How I Became a Certified Nursing Assistant
December 12, 2011
While attending church one Sunday, a lady asked me to work for her as a sitter. She was a social worker who ran a small business out of her home. I remember her words :“You have the personality for this type of work; I think you’ll be great.” That’s how I first entered this field.
After a few years as a sitter, which requires no license, I trained to become a Certified Nurse Technician. Another name for it is Certified Nurse Assistant or CNA. We’re also called “techs.” Certification enables you to work in hospitals, nursing homes, psychiatric hospitals, jails, hospice and agencies.
My training was at a nursing home, 40 hours a week for 4 weeks. I had a great instructor and the work was intensive. At the end of the training, a state examiner came to test each student’s skill knowledge. I renew my license every 2 years, and keep my tuberculosis skin test and CPR certification current.
Observance is key in the medical field! The type of equipment that ALL medical workers use is our ears and eyes. The types and use of other equipment used depends on where you work. In a hospital, you’ll use various machines to monitor blood pressure, vital signs and you’re taught how to measure the output of body fluids. Although the nurse may be responsible, you always need to know how to take the pulse rate.
Twelve-hour shifts are normally worked in facilities. In a person’s home you may work 4-6 hours, this has a lot to do with medical insurance rules. A workday usually starts by assessing the patient’s mental and physical condition, hygiene needs, dressing and meals being served. Although a tech is not a housekeeper, you must keep the patient’s bed and immediate environment clean. This is one way to break the chain of infection and keep diseases from spreading.
What I like best about being a tech is helping people achieve the highest quality of life possible. What I dislike is the high number of patients that may be given to a tech. I prefer home health because you work with one patient.
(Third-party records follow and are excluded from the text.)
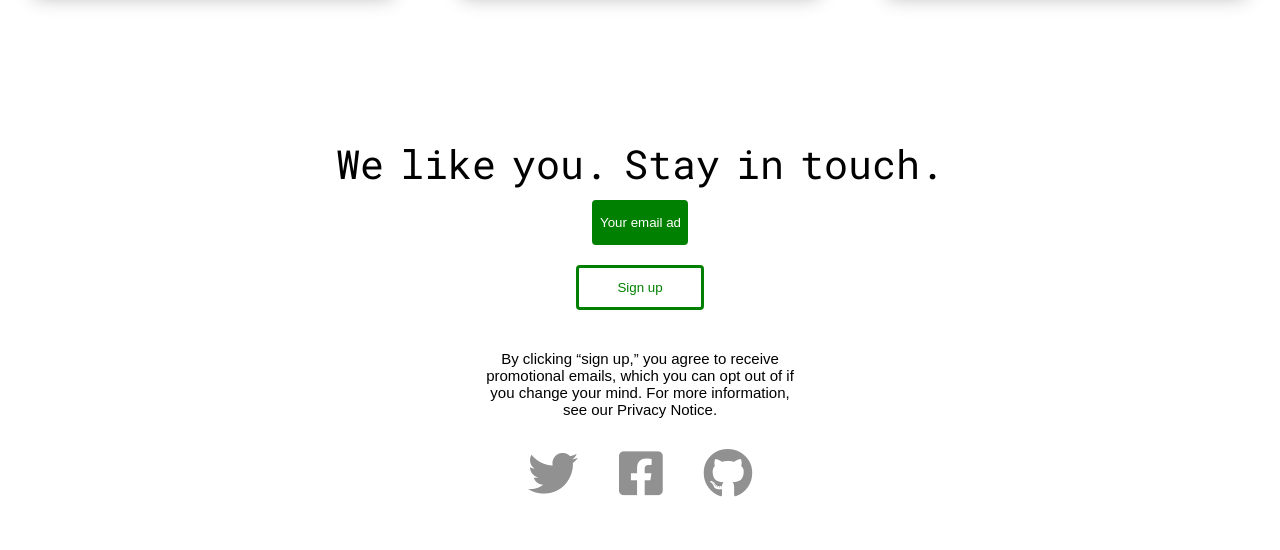
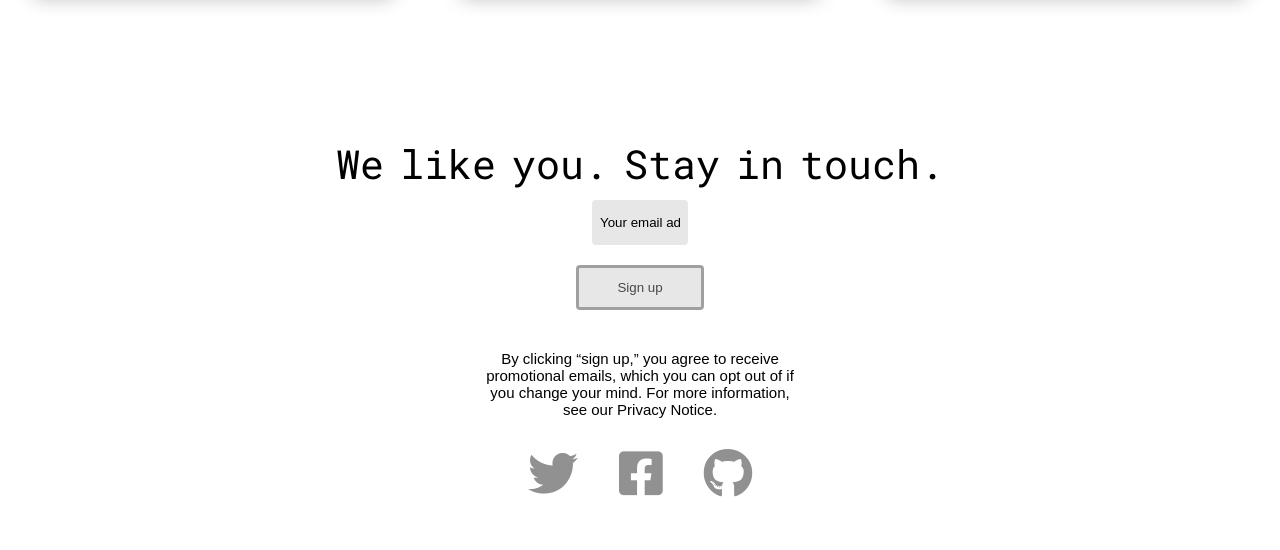
Before and after one commit to radix007/anonymousfiber, a PHP site: page /index.html in a window 1280 px wide. Shown: the part 3527-4077 px from the top of the page. Run offline with PHP 8.4, Linux system fonts and the light colour scheme; some libraries are stand-ins or nearby versions.

Commit message:
Fixing submit and input field colors

```diff
--- a/index.html
+++ b/index.html
@@ -67,7 +67,7 @@
             <form action="">
                 <input type="text" name="address" placeholder="Your address" required>
                 <input type="text" name="pin" placeholder="Pincode" required>
-                <input type="submit" value="Check Availability">
+                <input type="submit" value=" Check Availability ">
             </form>
         </div>
     </section>
--- a/style.css
+++ b/style.css
@@ -160,22 +160,22 @@ input {
     height: 45px;
     padding: 5px;
     border-radius: 4px;
-    border: 3px solid green;
+    border: 3px solid #e7e7e7;
     box-sizing: border-box;
-    border-color: green;
-    color: white;
+    border-color: #e7e7e7;
+    color: black;
     width: 60%;
-    background-color: green;
+    background-color: #e7e7e7;
     transition: .3s;
 }
 
 input::placeholder {
-    color: white;
+    color: black;
 }
 
 input:hover::placeholder,
 input:hover::placeholder {
-    color: green;
+    color: black;
 }
 
 input:hover,
@@ -183,7 +183,7 @@ input:focus,
 input:not(:placeholder-shown) {
     color: black;
     background-color: white;
-    border-color: green;
+    border-color: #606060;
 }
 
 input:nth-child(2) {
@@ -192,14 +192,16 @@ input:nth-child(2) {
 
 input[type=submit] {
     width: 20%;
-    background-color: white;
-    color: green;
+    background-color: #e7e7e7;
+    border-color: #A0A0A0;
+    color: #484848;
 }
 
 input[type=submit]:hover,
 input[type=submit]:focus {
-    background-color: green;
-    color: white;
+    background-color: #e7e7e7;
+    border-color: #606060;
+    color: black;
 }
 
 .features {
@@ -406,7 +408,7 @@ h3 {
     transform: scale(1.1);
 }
 
-.business-plans .plancard:hover{
+.business-plans .plancard:hover {
     transform: scale(1.1);
 }
 
```
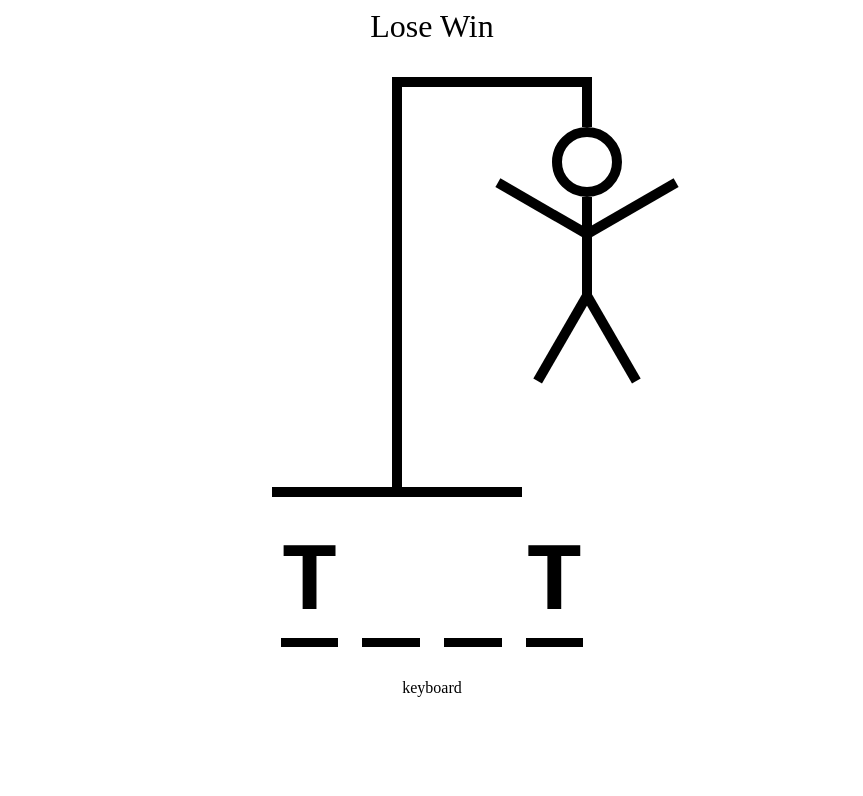
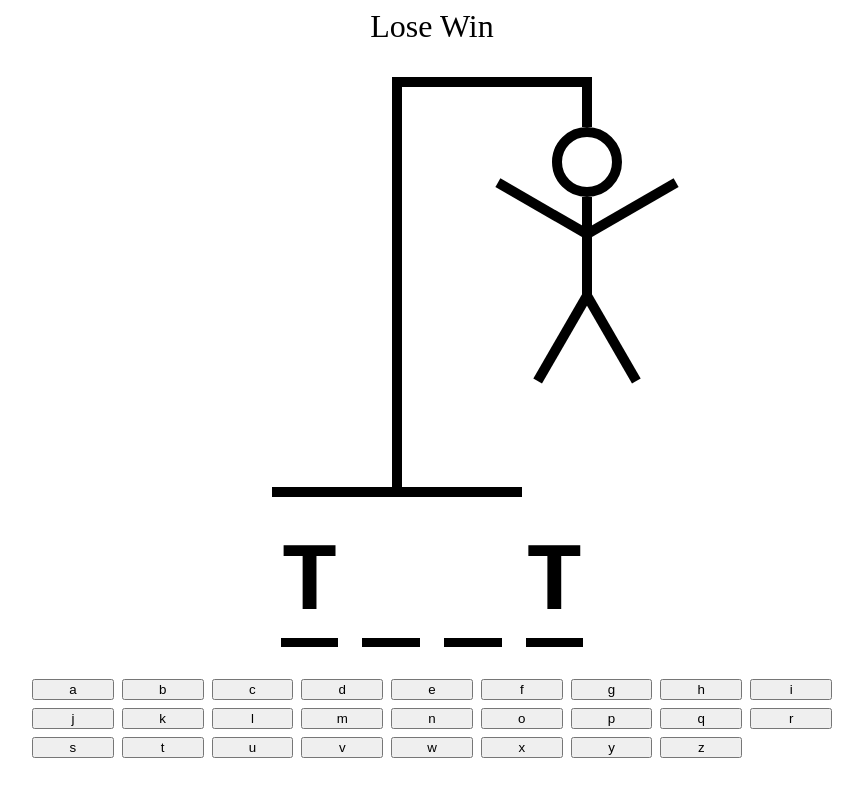
Before and after one commit to ChrisLee2477/Hangman, a React (Vite) app: page / in a window 1280 px wide. Shown: the top 796 px of the page, without its empty margins (208-1071 px from the left). Built offline with nearby package versions, Linux system fonts and the light colour scheme.

Commit message:
got the buttons map to the right place

```diff
--- a/src/App.tsx
+++ b/src/App.tsx
@@ -24,7 +24,9 @@ function App() {
       <div style={{ fontSize: "2rem", textAlign: "center" }}>Lose Win</div>
       <HangmanDrawing />
       <HangmanWord />
-      <Keyboard />
+      <div style={{ alignSelf: "stretch" }}>
+        <Keyboard />
+      </div>
     </div>
   );
 }
--- a/src/keyboard.tsx
+++ b/src/keyboard.tsx
@@ -27,5 +27,17 @@ const KEYS = [
   "z",
 ];
 export default function Keyboard() {
-  return <div>keyboard</div>;
+  return (
+    <div
+      style={{
+        display: "grid",
+        gridTemplateColumns: "repeat(auto-fit, minmax(75px, 1fr))",
+        gap: ".5rem",
+      }}
+    >
+      {KEYS.map((key) => {
+        return <button key={key}>{key}</button>;
+      })}
+    </div>
+  );
 }
```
Mary Simmons is originally from Detroit and has 5 children. She became a Certified Nursing Assistant in 1998; she felt it was her calling. Mary will be returning to school to become a Social Worker. Her hobbies are crochet and reading mysteries. She also enjoys reading the Bible. She finds that in this line of work, the Bible helps her to help others.